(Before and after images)
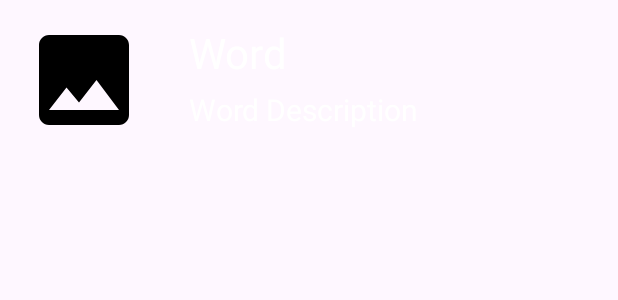
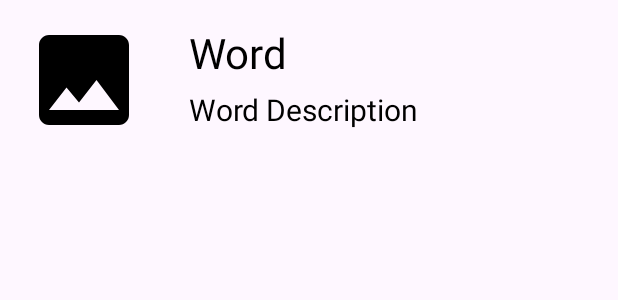
Before and after one commit to ferhatseker180/WordBookApp, an Android app: the layout word_row.xml on its own in the app's theme, with its tools: preview values and no code run, on a phone screen of 412 x 824 dp. Shown: the top 300 px of the screen. Run offline under Robolectric (Android 15) with nearby library versions, the phone set to English and light mode, and no system bars; Roboto replaces fonts that are not available here.

```diff
--- a/app/src/main/res/values/colors.xml
+++ b/app/src/main/res/values/colors.xml
@@ -3,7 +3,7 @@
     <color name="black">#FF000000</color>
     <color name="white">#FFFFFFFF</color>
 
-    <color name="mainPageTextColor">#FFFFFFFF</color>
+    <color name="mainPageTextColor">#000000</color>
 
     <color name="detailBackgroundColor">#FFFFFFFF</color>
     <color name="detailHintColor">#FF000000</color>
```
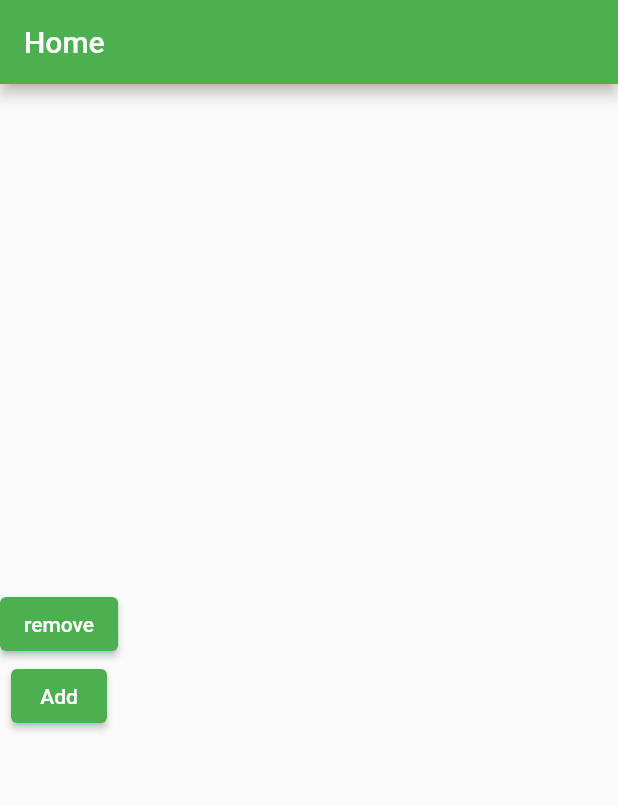
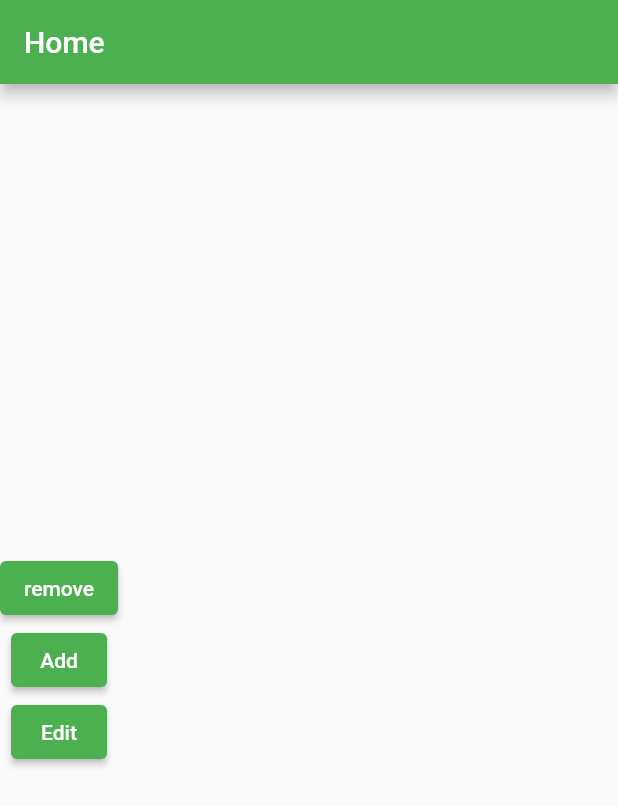
Before and after one commit to ihsankottupadam/test, a Flutter app: the screen it shows after launch, on a phone screen of 412 x 824 dp. Shown: the top 806 px of the screen. Run offline on Flutter 3.47's test engine with Material 2 defaults, Android fonts, the phone set to English and light mode, and no system bars.

Commit message:
edit btn

```diff
--- a/lib/screen_home.dart
+++ b/lib/screen_home.dart
@@ -24,7 +24,8 @@ class _HomeScreenState extends State<HomeScreen> {
               onPressed: () {
                 add();
               },
-              child: const Text('Add'))
+              child: const Text('Add')),
+          ElevatedButton(onPressed: () {}, child: const Text('Edit'))
         ],
       ),
     );
```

• [Your assignment]: Only the count is needed: the number of lines in the data that include the word "name".

• [Your response]: 6